# Work instruction
Give the data again in full, without pictures.

# Source material

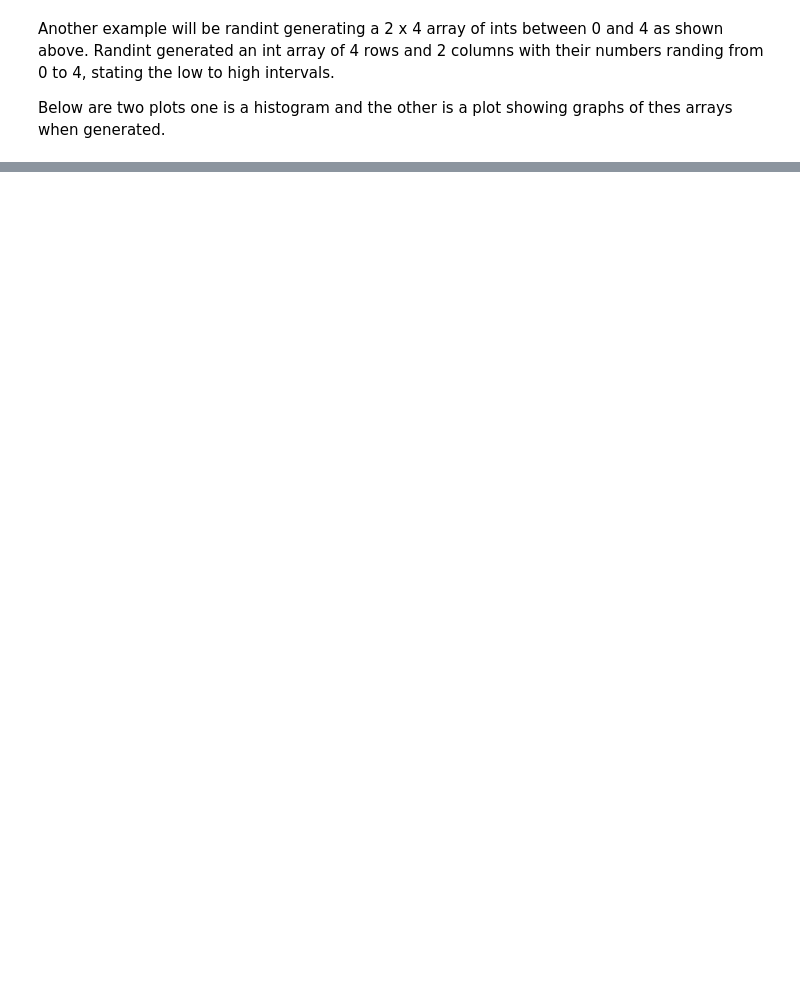
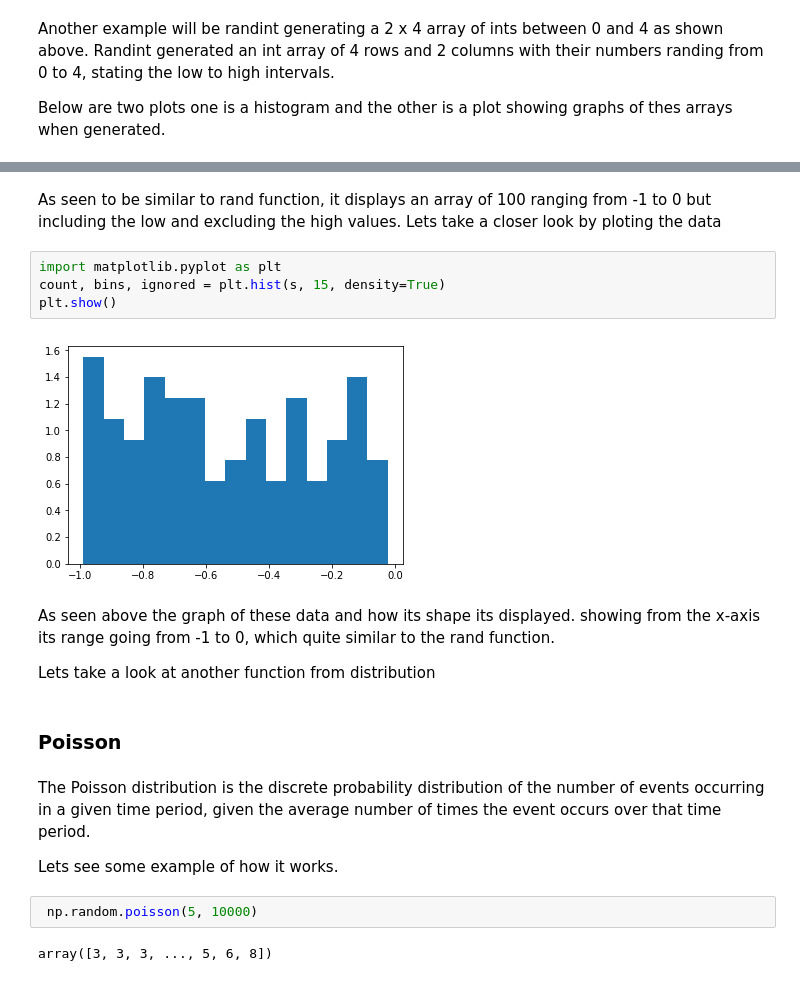
Before and after one commit to LauraOgba/Emerging-Technology, a Jupyter notebook: Numpy_File/Numpy Random.ipynb, the cells around one changed output, grey strips where cells are left out. Cells and saved outputs as stored; diff of their text form; blank space fills up the shorter version.

```diff
--- a/Numpy_File/Numpy Random.ipynb
+++ b/Numpy_File/Numpy Random.ipynb
@@ -148,0 +222,22 @@ plt.show()
+# %% [markdown]
+As seen to be similar to rand function, it displays an array of 100 ranging from -1 to 0 but including the low and excluding the high values. Lets take a closer look by ploting the data
+# %%
+import matplotlib.pyplot as plt
+count, bins, ignored = plt.hist(s, 15, density=True)
+plt.show()
+# %% [output]
+[figure, added]
+# %% [markdown]
+As seen above the graph of these data and how its shape its displayed. showing from the x-axis its range going from -1 to 0, which quite similar to the rand function.
+
+Lets take a look at another function from distribution
+# %% [markdown]
+### Poisson
+# %% [markdown]
+The Poisson distribution is the discrete probability distribution of the number of events occurring in a given time period, given the average number of times the event occurs over that time period.
+
+Lets see some example of how it works.
+# %%
+ np.random.poisson(5, 10000)
+# %% [output]
+array([3, 3, 3, ..., 5, 6, 8])
```
Also changed, not shown: parts of 26 cells of this notebook.
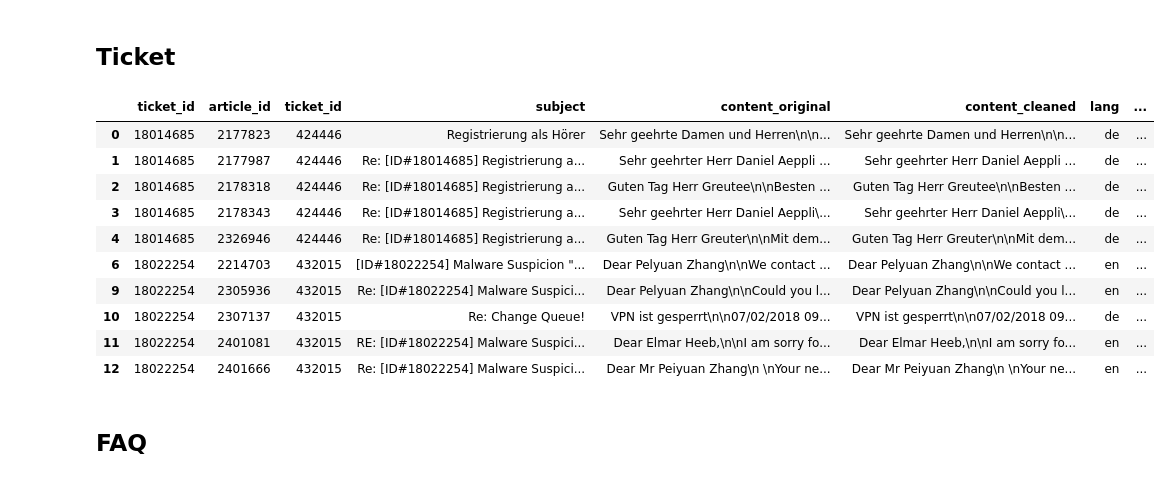
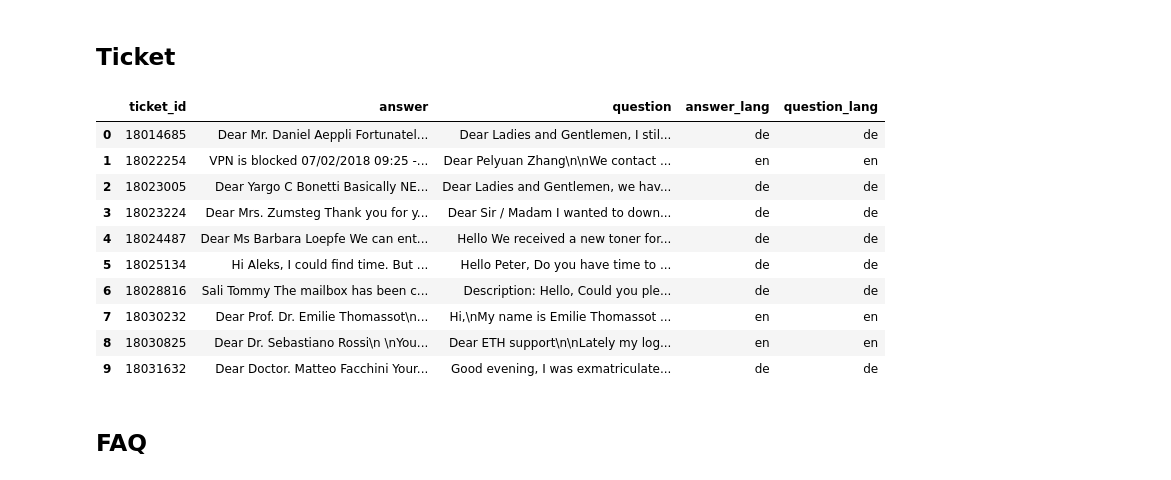
Before and after one commit to mmr12/Data-Science-lab-2018, a Jupyter notebook: PreperationWork/FinalCleanAndExportOfData.ipynb, the cells around one changed output. Drawn from its saved outputs; the diff is of its cells as text; code cells hidden in the pictures.

Commit message:
updated cleaning to make ticket data to be question answer format by concatenation

```diff
--- a/PreperationWork/FinalCleanAndExportOfData.ipynb
+++ b/PreperationWork/FinalCleanAndExportOfData.ipynb
@@ -74,0 +81,10 @@ ticket_dat = ticket_dat[~pd.isnull(ticket_dat.a_body_clean)]
+# %%
+grouped_tickets = ticket_dat.groupby(['tn', 'article_sender_type_id']).agg(
+    {'translation':'sum',
+     'lang':'max'}).unstack()
+# %%
+coltitle = list(grouped_tickets.columns.get_level_values(0))
+subcoltitle = list(grouped_tickets.columns.get_level_values(1))
+
+grouped_tickets.columns = ["_".join(x) for x in zip(subcoltitle, coltitle)]
+grouped_tickets = grouped_tickets.reset_index()
@@ -87,8 +119,6 @@ array(['tn', 'title', 'sensitiv', 'Queue', 'name', 'create_time', 'id',
 # %%
-ticket_column_rename={"tn": "ticket_id", "id": "article_id", "a_body": "content_original",
-                      "a_body_clean": "content_cleaned", "translation": "content_translated",
-                     'a_subject': "subject"}
+ticket_column_rename={"tn": "ticket_id", "answer_translation": "answer", "question_translation": "question"}
 
-ticket_dat.rename(index=str, columns = ticket_column_rename, inplace=True)
+grouped_tickets.rename(index=str, columns = ticket_column_rename, inplace=True)
 # %% [markdown]
 ## Drop Some Columns
@@ -103 +125,5 @@ ticket_dat.drop(ticket_columns_to_drop, axis=1, inplace=True)
+# %%
+ticket_columns_to_drop = []
+
+grouped_tickets.drop(ticket_columns_to_drop, axis=1, inplace=True)
 # %%
@@ -144,19 +176,19 @@ FAQ_dat.head()
 # %% [markdown]
 ## Ticket
 # %%
-ticket_dat.head(10)
+grouped_tickets.head(10)
 # %% [output]
-|  | ticket_id | article_id | ticket_id | subject | content_original | content_cleaned | lang | ... |
-| 0 | 18014685 | 2177823 | 424446 | Registrierung als Hörer | Sehr geehrte Damen und Herren\n\n... | Sehr geehrte Damen und Herren\n\n... | de | ... |
-| 1 | 18014685 | 2177987 | 424446 | Re: [ID#18014685] Registrierung a... | Sehr geehrter Herr Daniel Aeppli ... | Sehr geehrter Herr Daniel Aeppli ... | de | ... |
-| 2 | 18014685 | 2178318 | 424446 | Re: [ID#18014685] Registrierung a... | Guten Tag Herr Greutee\n\nBesten ... | Guten Tag Herr Greutee\n\nBesten ... | de | ... |
-| 3 | 18014685 | 2178343 | 424446 | Re: [ID#18014685] Registrierung a... | Sehr geehrter Herr Daniel Aeppli\... | Sehr geehrter Herr Daniel Aeppli\... | de | ... |
-| 4 | 18014685 | 2326946 | 424446 | Re: [ID#18014685] Registrierung a... | Guten Tag Herr Greuter\n\nMit dem... | Guten Tag Herr Greuter\n\nMit dem... | de | ... |
-| 6 | 18022254 | 2214703 | 432015 | [ID#18022254] Malware Suspicion "... | Dear Pelyuan Zhang\n\nWe contact ... | Dear Pelyuan Zhang\n\nWe contact ... | en | ... |
-| 9 | 18022254 | 2305936 | 432015 | Re: [ID#18022254] Malware Suspici... | Dear Pelyuan Zhang\n\nCould you l... | Dear Pelyuan Zhang\n\nCould you l... | en | ... |
-| 10 | 18022254 | 2307137 | 432015 | Re: Change Queue! | VPN ist gesperrt\n\n07/02/2018 09... | VPN ist gesperrt\n\n07/02/2018 09... | de | ... |
-| 11 | 18022254 | 2401081 | 432015 | RE: [ID#18022254] Malware Suspici... | Dear Elmar Heeb,\n\nI am sorry fo... | Dear Elmar Heeb,\n\nI am sorry fo... | en | ... |
-| 12 | 18022254 | 2401666 | 432015 | Re: [ID#18022254] Malware Suspici... | Dear Mr Peiyuan Zhang\n \nYour ne... | Dear Mr Peiyuan Zhang\n \nYour ne... | en | ... |
+|  | ticket_id | answer | question | answer_lang | question_lang |
+| 0 | 18014685 | Dear Mr. Daniel Aeppli Fortunatel... | Dear Ladies and Gentlemen, I stil... | de | de |
+| 1 | 18022254 | VPN is blocked 07/02/2018 09:25 -... | Dear Pelyuan Zhang\n\nWe contact ... | en | en |
+| 2 | 18023005 | Dear Yargo C Bonetti Basically NE... | Dear Ladies and Gentlemen, we hav... | de | de |
+| 3 | 18023224 | Dear Mrs. Zumsteg Thank you for y... | Dear Sir / Madam I wanted to down... | de | de |
+| 4 | 18024487 | Dear Ms Barbara Loepfe We can ent... | Hello We received a new toner for... | de | de |
+| 5 | 18025134 | Hi Aleks, I could find time. But ... | Hello Peter, Do you have time to ... | de | de |
+| 6 | 18028816 | Sali Tommy The mailbox has been c... | Description: Hello, Could you ple... | de | de |
+| 7 | 18030232 | Dear Prof. Dr. Emilie Thomassot\n... | Hi,\nMy name is Emilie Thomassot ... | en | en |
+| 8 | 18030825 | Dear Dr. Sebastiano Rossi\n \nYou... | Dear ETH support\n\nLately my log... | en | en |
+| 9 | 18031632 | Dear Doctor. Matteo Facchini Your... | Good evening, I was exmatriculate... | de | de |
 # %% [markdown]
 ## FAQ
 # %%
```
Also changed, not shown: parts of 15 cells of this notebook, 3 other files.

# Output for this task
Before and after one commit to LauraOgba/Emerging-Technology, a Jupyter notebook: Numpy_File/Numpy Random.ipynb, the cells around one changed output, grey strips where cells are left out. Cells and saved outputs as stored; diff of their text form; blank space fills up the shorter version.

```diff
--- a/Numpy_File/Numpy Random.ipynb
+++ b/Numpy_File/Numpy Random.ipynb
@@ -148,0 +222,22 @@ plt.show()
+# %% [markdown]
+As seen to be similar to rand function, it displays an array of 100 ranging from -1 to 0 but including the low and excluding the high values. Lets take a closer look by ploting the data
+# %%
+import matplotlib.pyplot as plt
+count, bins, ignored = plt.hist(s, 15, density=True)
+plt.show()
+# %% [output]
+[figure, added]
+# %% [markdown]
+As seen above the graph of these data and how its shape its displayed. showing from the x-axis its range going from -1 to 0, which quite similar to the rand function.
+
+Lets take a look at another function from distribution
+# %% [markdown]
+### Poisson
+# %% [markdown]
+The Poisson distribution is the discrete probability distribution of the number of events occurring in a given time period, given the average number of times the event occurs over that time period.
+
+Lets see some example of how it works.
+# %%
+ np.random.poisson(5, 10000)
+# %% [output]
+array([3, 3, 3, ..., 5, 6, 8])
```
Also changed, not shown: parts of 26 cells of this notebook.
Before and after one commit to mmr12/Data-Science-lab-2018, a Jupyter notebook: PreperationWork/FinalCleanAndExportOfData.ipynb, the cells around one changed output. Drawn from its saved outputs; the diff is of its cells as text; code cells hidden in the pictures.

Commit message:
updated cleaning to make ticket data to be question answer format by concatenation

```diff
--- a/PreperationWork/FinalCleanAndExportOfData.ipynb
+++ b/PreperationWork/FinalCleanAndExportOfData.ipynb
@@ -74,0 +81,10 @@ ticket_dat = ticket_dat[~pd.isnull(ticket_dat.a_body_clean)]
+# %%
+grouped_tickets = ticket_dat.groupby(['tn', 'article_sender_type_id']).agg(
+    {'translation':'sum',
+     'lang':'max'}).unstack()
+# %%
+coltitle = list(grouped_tickets.columns.get_level_values(0))
+subcoltitle = list(grouped_tickets.columns.get_level_values(1))
+
+grouped_tickets.columns = ["_".join(x) for x in zip(subcoltitle, coltitle)]
+grouped_tickets = grouped_tickets.reset_index()
@@ -87,8 +119,6 @@ array(['tn', 'title', 'sensitiv', 'Queue', 'name', 'create_time', 'id',
 # %%
-ticket_column_rename={"tn": "ticket_id", "id": "article_id", "a_body": "content_original",
-                      "a_body_clean": "content_cleaned", "translation": "content_translated",
-                     'a_subject': "subject"}
+ticket_column_rename={"tn": "ticket_id", "answer_translation": "answer", "question_translation": "question"}
 
-ticket_dat.rename(index=str, columns = ticket_column_rename, inplace=True)
+grouped_tickets.rename(index=str, columns = ticket_column_rename, inplace=True)
 # %% [markdown]
 ## Drop Some Columns
@@ -103 +125,5 @@ ticket_dat.drop(ticket_columns_to_drop, axis=1, inplace=True)
+# %%
+ticket_columns_to_drop = []
+
+grouped_tickets.drop(ticket_columns_to_drop, axis=1, inplace=True)
 # %%
@@ -144,19 +176,19 @@ FAQ_dat.head()
 # %% [markdown]
 ## Ticket
 # %%
-ticket_dat.head(10)
+grouped_tickets.head(10)
 # %% [output]
-|  | ticket_id | article_id | ticket_id | subject | content_original | content_cleaned | lang | ... |
-| 0 | 18014685 | 2177823 | 424446 | Registrierung als Hörer | Sehr geehrte Damen und Herren\n\n... | Sehr geehrte Damen und Herren\n\n... | de | ... |
-| 1 | 18014685 | 2177987 | 424446 | Re: [ID#18014685] Registrierung a... | Sehr geehrter Herr Daniel Aeppli ... | Sehr geehrter Herr Daniel Aeppli ... | de | ... |
-| 2 | 18014685 | 2178318 | 424446 | Re: [ID#18014685] Registrierung a... | Guten Tag Herr Greutee\n\nBesten ... | Guten Tag Herr Greutee\n\nBesten ... | de | ... |
-| 3 | 18014685 | 2178343 | 424446 | Re: [ID#18014685] Registrierung a... | Sehr geehrter Herr Daniel Aeppli\... | Sehr geehrter Herr Daniel Aeppli\... | de | ... |
-| 4 | 18014685 | 2326946 | 424446 | Re: [ID#18014685] Registrierung a... | Guten Tag Herr Greuter\n\nMit dem... | Guten Tag Herr Greuter\n\nMit dem... | de | ... |
-| 6 | 18022254 | 2214703 | 432015 | [ID#18022254] Malware Suspicion "... | Dear Pelyuan Zhang\n\nWe contact ... | Dear Pelyuan Zhang\n\nWe contact ... | en | ... |
-| 9 | 18022254 | 2305936 | 432015 | Re: [ID#18022254] Malware Suspici... | Dear Pelyuan Zhang\n\nCould you l... | Dear Pelyuan Zhang\n\nCould you l... | en | ... |
-| 10 | 18022254 | 2307137 | 432015 | Re: Change Queue! | VPN ist gesperrt\n\n07/02/2018 09... | VPN ist gesperrt\n\n07/02/2018 09... | de | ... |
-| 11 | 18022254 | 2401081 | 432015 | RE: [ID#18022254] Malware Suspici... | Dear Elmar Heeb,\n\nI am sorry fo... | Dear Elmar Heeb,\n\nI am sorry fo... | en | ... |
-| 12 | 18022254 | 2401666 | 432015 | Re: [ID#18022254] Malware Suspici... | Dear Mr Peiyuan Zhang\n \nYour ne... | Dear Mr Peiyuan Zhang\n \nYour ne... | en | ... |
+|  | ticket_id | answer | question | answer_lang | question_lang |
+| 0 | 18014685 | Dear Mr. Daniel Aeppli Fortunatel... | Dear Ladies and Gentlemen, I stil... | de | de |
+| 1 | 18022254 | VPN is blocked 07/02/2018 09:25 -... | Dear Pelyuan Zhang\n\nWe contact ... | en | en |
+| 2 | 18023005 | Dear Yargo C Bonetti Basically NE... | Dear Ladies and Gentlemen, we hav... | de | de |
+| 3 | 18023224 | Dear Mrs. Zumsteg Thank you for y... | Dear Sir / Madam I wanted to down... | de | de |
+| 4 | 18024487 | Dear Ms Barbara Loepfe We can ent... | Hello We received a new toner for... | de | de |
+| 5 | 18025134 | Hi Aleks, I could find time. But ... | Hello Peter, Do you have time to ... | de | de |
+| 6 | 18028816 | Sali Tommy The mailbox has been c... | Description: Hello, Could you ple... | de | de |
+| 7 | 18030232 | Dear Prof. Dr. Emilie Thomassot\n... | Hi,\nMy name is Emilie Thomassot ... | en | en |
+| 8 | 18030825 | Dear Dr. Sebastiano Rossi\n \nYou... | Dear ETH support\n\nLately my log... | en | en |
+| 9 | 18031632 | Dear Doctor. Matteo Facchini Your... | Good evening, I was exmatriculate... | de | de |
 # %% [markdown]
 ## FAQ
 # %%
```
Also changed, not shown: parts of 15 cells of this notebook, 3 other files.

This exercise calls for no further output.